Ronchini Gallery is pleased to present Hashtag Abstract, a group exhibition that brings together new works by international artists Oliver Clegg, Richard Höglund, Christopher Kuhn and Kasper Sonne. For his inaugural exhibition as a curator, London based collector Kamiar Maleki presents work exploring trends and current developments in abstract painting.
Hashtag Abstract explores the phenomenon of news traveling fast in the digital era and the impact of social media as well as the power of the individual as a critic. Addressing how trends emerge organically, Hashtag Abstract invites the viewer to interact with the works through social media in a critical and engaging way, moving beyond the barrier of mere observation and advocating the power of the image as a tool of engagement.

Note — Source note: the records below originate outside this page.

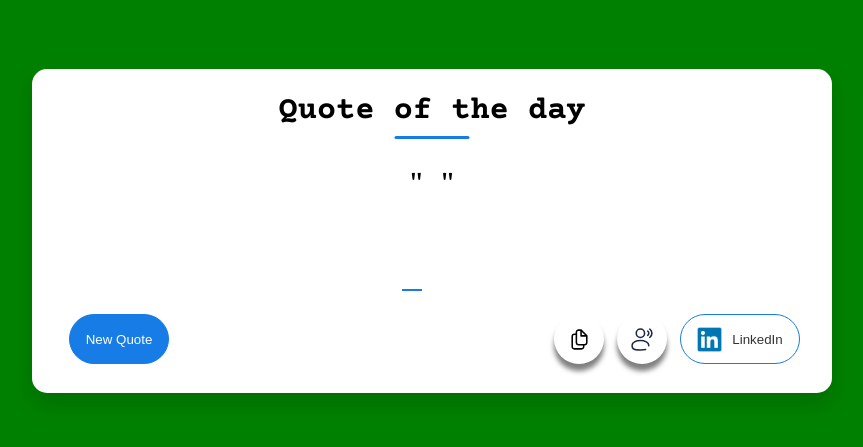
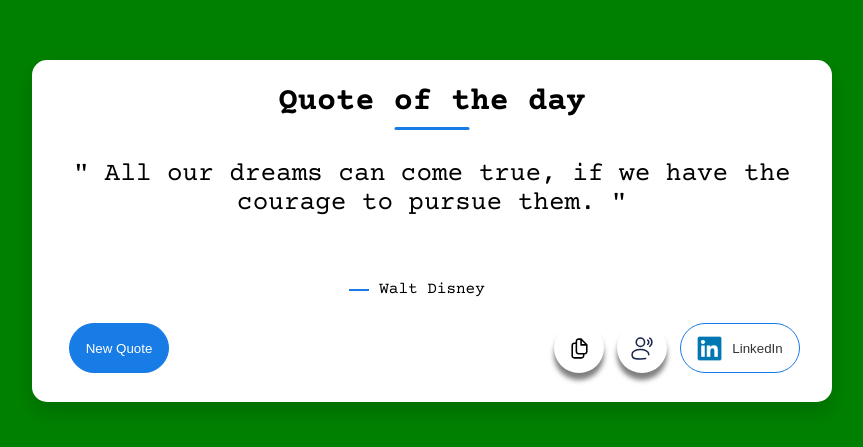
Before and after one commit to PriscaOnye/Quote-generator-JS, a plain HTML site: page index.html in a window 1280 px wide. Shown: the part 169-616 px from the top of the page, without its empty margins (208-1071 px from the left). Drawn offline with nearby package versions, Linux system fonts and the light colour scheme; no server answers.

Commit message:
Update index.html

```diff
--- a/index.html
+++ b/index.html
@@ -12,8 +12,8 @@
 
     <div class="quote-box">
         <h2>Quote of the day</h2>
-        <blockquote id="quote"></blockquote>
-        <span id="author"></span>
+        <blockquote id="quote">All our dreams can come true, if we have the courage to pursue them.</blockquote>
+        <span id="author">Walt Disney</span>
 
         <div class="everybutton">
             <button id="new-quote" type="button">
```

Los Angeles based painter Christopher Kuhn’s works combine gestural abstraction with geometrical designs. Kuhn’s recent paintings depict a multitude of techniques within a canvas referencing the changing and fast-paced art world. For his new work at the show Kuhn studies the techniques and devices that Old Masters employed, such as the 17th century Dutch painter Gerrit Dou, in creating the illusion of depth while accentuating the flatness of the picture plane. Brooklyn based, Danish artist Kasper Sonne’s works are also examples of divergent trends. His work of revolves around conceptual strategies, invoked with a certain sense of poetics, melancholia and doubt. Sonne explores how individual and cultural references influence the way we read the world around us, and how meaning is determined by the viewer's own active construction. British born, New York based Oliver Clegg uses figuration for his basis of abstraction. Deconstructed figures take on new meaning as they become abstracted. Paris based Richard Höglund’s works use language and mark making as a starting point for his works, turning linear forms into melodic abstract compositions.

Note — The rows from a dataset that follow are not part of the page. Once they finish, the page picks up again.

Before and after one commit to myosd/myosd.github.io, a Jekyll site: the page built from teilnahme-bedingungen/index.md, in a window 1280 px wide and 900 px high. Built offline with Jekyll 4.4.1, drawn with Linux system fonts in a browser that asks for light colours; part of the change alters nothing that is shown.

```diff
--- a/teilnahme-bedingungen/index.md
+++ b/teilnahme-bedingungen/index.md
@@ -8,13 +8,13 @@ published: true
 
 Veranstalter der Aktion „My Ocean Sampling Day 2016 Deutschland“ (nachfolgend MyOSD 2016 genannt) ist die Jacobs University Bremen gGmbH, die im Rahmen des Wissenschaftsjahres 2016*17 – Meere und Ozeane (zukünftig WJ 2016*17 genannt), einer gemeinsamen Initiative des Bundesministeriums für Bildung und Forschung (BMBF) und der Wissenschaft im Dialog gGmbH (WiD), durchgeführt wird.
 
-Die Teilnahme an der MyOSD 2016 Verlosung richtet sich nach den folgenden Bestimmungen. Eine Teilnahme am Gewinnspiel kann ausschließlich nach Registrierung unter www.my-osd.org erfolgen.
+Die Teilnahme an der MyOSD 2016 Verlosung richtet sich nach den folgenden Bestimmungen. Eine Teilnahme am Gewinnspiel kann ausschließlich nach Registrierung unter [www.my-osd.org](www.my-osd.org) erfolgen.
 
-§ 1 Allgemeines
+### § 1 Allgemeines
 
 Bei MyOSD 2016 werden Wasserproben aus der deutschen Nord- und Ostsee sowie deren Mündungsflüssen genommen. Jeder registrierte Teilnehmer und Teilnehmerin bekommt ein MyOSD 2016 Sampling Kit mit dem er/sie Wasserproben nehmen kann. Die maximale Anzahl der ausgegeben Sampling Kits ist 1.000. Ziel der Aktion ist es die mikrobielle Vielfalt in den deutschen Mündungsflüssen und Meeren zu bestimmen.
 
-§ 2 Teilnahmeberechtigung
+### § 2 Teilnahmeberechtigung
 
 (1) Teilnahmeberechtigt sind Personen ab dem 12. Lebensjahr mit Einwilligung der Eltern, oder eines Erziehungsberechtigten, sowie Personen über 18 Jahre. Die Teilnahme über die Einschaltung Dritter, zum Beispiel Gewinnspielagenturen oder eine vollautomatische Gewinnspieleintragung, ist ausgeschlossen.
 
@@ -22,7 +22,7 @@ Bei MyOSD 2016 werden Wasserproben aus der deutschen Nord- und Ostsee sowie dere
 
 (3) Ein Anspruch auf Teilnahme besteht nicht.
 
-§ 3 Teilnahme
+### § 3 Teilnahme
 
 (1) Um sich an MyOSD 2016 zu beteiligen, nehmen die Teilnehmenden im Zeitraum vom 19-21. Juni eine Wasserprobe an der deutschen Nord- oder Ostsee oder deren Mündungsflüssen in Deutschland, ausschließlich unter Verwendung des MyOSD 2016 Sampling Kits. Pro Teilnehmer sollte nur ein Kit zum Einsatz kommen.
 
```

Hashtag Abstract demonstrates the current diversity and range of techniques within the genre of contemporary painting. The artworks become the triggering element for a debate around the very definition of a trend and whether anything is really trending.